== TASK DETAILS ==
For the string "zipcode", find every matching line in the records and copy it.

*** Opening of TASK INPUTS ***

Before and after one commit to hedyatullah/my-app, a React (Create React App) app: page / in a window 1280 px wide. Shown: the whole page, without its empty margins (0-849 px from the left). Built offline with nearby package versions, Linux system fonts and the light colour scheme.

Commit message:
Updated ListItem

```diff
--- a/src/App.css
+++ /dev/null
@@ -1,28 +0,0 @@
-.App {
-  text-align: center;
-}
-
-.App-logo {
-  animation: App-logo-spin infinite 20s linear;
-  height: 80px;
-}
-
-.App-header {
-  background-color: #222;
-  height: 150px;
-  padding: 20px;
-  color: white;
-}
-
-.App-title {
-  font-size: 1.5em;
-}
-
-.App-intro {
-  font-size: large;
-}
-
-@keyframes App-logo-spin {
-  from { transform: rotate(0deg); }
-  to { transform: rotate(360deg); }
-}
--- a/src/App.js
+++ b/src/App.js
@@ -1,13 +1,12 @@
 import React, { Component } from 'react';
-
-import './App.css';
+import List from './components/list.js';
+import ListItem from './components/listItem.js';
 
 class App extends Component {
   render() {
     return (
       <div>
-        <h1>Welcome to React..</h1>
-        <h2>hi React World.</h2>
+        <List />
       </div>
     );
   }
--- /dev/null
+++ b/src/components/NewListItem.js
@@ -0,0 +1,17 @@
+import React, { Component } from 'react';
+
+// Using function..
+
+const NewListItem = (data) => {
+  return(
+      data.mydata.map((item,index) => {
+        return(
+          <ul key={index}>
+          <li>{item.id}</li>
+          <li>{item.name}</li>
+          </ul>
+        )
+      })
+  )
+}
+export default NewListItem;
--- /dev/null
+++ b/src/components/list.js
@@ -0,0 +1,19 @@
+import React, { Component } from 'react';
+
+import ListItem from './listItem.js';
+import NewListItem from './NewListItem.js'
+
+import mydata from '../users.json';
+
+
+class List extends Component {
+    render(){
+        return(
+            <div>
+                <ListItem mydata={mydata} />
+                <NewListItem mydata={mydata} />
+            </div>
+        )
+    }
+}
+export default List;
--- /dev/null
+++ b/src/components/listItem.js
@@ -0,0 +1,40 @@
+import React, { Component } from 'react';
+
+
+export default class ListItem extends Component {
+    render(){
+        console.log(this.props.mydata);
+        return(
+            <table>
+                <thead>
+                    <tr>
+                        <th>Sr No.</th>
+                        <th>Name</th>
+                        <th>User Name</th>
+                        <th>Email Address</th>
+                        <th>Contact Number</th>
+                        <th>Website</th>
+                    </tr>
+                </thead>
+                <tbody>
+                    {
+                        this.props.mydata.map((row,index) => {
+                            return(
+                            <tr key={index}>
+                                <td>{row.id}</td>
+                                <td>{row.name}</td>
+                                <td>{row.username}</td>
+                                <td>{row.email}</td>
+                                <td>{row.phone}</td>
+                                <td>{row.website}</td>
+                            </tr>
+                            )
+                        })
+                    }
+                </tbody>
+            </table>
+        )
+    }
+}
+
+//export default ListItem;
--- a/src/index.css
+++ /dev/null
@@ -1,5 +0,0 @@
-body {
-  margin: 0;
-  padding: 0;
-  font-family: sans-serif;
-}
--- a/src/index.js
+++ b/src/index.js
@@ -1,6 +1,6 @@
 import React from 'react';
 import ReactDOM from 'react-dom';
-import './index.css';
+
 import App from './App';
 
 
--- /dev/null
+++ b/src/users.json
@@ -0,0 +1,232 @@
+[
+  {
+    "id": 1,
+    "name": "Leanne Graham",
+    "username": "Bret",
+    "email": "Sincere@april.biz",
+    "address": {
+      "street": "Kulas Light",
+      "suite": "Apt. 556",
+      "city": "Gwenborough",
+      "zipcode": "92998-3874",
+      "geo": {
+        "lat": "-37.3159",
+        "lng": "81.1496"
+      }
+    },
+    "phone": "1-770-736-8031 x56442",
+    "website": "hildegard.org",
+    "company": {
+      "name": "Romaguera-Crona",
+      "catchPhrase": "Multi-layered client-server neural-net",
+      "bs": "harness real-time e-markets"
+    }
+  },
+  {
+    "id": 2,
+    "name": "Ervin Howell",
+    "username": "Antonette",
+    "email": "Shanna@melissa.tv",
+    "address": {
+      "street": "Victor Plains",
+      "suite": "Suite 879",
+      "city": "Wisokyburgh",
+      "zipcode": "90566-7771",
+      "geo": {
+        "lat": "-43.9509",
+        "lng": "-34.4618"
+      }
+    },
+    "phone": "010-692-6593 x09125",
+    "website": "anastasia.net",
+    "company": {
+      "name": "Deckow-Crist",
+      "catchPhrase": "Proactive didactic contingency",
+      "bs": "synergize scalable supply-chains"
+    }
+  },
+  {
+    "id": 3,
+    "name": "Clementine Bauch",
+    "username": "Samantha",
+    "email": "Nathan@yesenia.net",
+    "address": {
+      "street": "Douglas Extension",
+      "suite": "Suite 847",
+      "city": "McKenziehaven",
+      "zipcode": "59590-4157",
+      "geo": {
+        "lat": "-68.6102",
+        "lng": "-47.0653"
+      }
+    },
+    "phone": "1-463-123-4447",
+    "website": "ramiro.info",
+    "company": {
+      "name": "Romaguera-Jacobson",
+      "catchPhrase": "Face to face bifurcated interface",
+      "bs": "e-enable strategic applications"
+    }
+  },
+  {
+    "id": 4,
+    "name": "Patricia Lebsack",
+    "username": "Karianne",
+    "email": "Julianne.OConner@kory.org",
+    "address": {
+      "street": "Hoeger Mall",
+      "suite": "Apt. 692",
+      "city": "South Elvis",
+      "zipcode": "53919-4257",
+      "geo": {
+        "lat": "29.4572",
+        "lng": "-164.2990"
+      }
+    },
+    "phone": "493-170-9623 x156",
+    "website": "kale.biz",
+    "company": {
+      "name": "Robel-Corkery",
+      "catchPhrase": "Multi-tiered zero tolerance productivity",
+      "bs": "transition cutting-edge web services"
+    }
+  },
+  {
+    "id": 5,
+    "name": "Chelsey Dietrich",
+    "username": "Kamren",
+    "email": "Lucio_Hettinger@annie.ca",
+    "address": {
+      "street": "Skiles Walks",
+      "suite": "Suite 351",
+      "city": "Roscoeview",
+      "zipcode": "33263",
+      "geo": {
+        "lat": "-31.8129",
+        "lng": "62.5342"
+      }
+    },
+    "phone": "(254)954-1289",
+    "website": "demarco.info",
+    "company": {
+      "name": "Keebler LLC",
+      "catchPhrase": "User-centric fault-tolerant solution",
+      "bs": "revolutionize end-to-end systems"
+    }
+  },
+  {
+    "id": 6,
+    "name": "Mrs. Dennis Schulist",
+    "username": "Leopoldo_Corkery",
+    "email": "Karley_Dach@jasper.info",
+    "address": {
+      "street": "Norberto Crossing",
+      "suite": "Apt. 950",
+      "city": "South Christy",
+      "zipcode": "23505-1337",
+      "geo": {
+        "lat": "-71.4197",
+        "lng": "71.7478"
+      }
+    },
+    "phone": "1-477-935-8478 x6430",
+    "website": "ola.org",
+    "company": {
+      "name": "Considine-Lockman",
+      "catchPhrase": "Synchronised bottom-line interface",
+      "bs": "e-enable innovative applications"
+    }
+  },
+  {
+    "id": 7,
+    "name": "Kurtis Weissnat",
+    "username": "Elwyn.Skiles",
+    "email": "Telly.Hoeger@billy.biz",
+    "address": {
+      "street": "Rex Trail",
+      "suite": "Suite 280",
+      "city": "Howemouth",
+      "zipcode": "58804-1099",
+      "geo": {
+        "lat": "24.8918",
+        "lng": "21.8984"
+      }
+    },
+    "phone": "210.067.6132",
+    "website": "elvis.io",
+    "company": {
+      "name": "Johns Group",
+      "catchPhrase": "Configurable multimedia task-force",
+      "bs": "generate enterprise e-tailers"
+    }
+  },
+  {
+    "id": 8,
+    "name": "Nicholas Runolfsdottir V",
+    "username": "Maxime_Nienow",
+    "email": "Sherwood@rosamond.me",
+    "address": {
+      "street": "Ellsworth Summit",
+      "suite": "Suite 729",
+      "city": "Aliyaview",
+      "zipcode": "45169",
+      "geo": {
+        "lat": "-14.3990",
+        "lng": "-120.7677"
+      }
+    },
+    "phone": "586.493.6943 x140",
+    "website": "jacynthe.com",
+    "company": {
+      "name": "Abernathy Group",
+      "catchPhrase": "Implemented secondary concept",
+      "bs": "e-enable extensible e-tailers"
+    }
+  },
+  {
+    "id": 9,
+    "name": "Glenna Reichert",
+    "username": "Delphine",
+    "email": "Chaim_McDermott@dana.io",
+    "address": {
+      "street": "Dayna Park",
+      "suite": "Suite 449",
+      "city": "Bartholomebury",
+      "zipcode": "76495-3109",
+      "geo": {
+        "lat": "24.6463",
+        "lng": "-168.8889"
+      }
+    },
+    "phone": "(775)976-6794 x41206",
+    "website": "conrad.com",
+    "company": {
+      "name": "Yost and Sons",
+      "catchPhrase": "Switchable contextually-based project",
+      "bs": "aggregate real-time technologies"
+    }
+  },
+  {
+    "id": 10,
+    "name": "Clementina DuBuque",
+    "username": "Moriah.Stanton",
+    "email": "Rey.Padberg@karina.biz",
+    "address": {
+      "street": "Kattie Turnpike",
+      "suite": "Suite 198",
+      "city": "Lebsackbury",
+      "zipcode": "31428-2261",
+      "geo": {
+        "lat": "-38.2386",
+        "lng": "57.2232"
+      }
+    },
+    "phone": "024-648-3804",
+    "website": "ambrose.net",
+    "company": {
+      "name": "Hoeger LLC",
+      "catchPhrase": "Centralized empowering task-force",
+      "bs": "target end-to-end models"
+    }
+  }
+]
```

*** Close of TASK INPUTS ***

== RESULT OF THIS TASK ==
+      "zipcode": "92998-3874",
+      "zipcode": "90566-7771",
+      "zipcode": "59590-4157",
+      "zipcode": "53919-4257",
+      "zipcode": "33263",
+      "zipcode": "23505-1337",
+      "zipcode": "58804-1099",
+      "zipcode": "45169",
+      "zipcode": "76495-3109",
+      "zipcode": "31428-2261",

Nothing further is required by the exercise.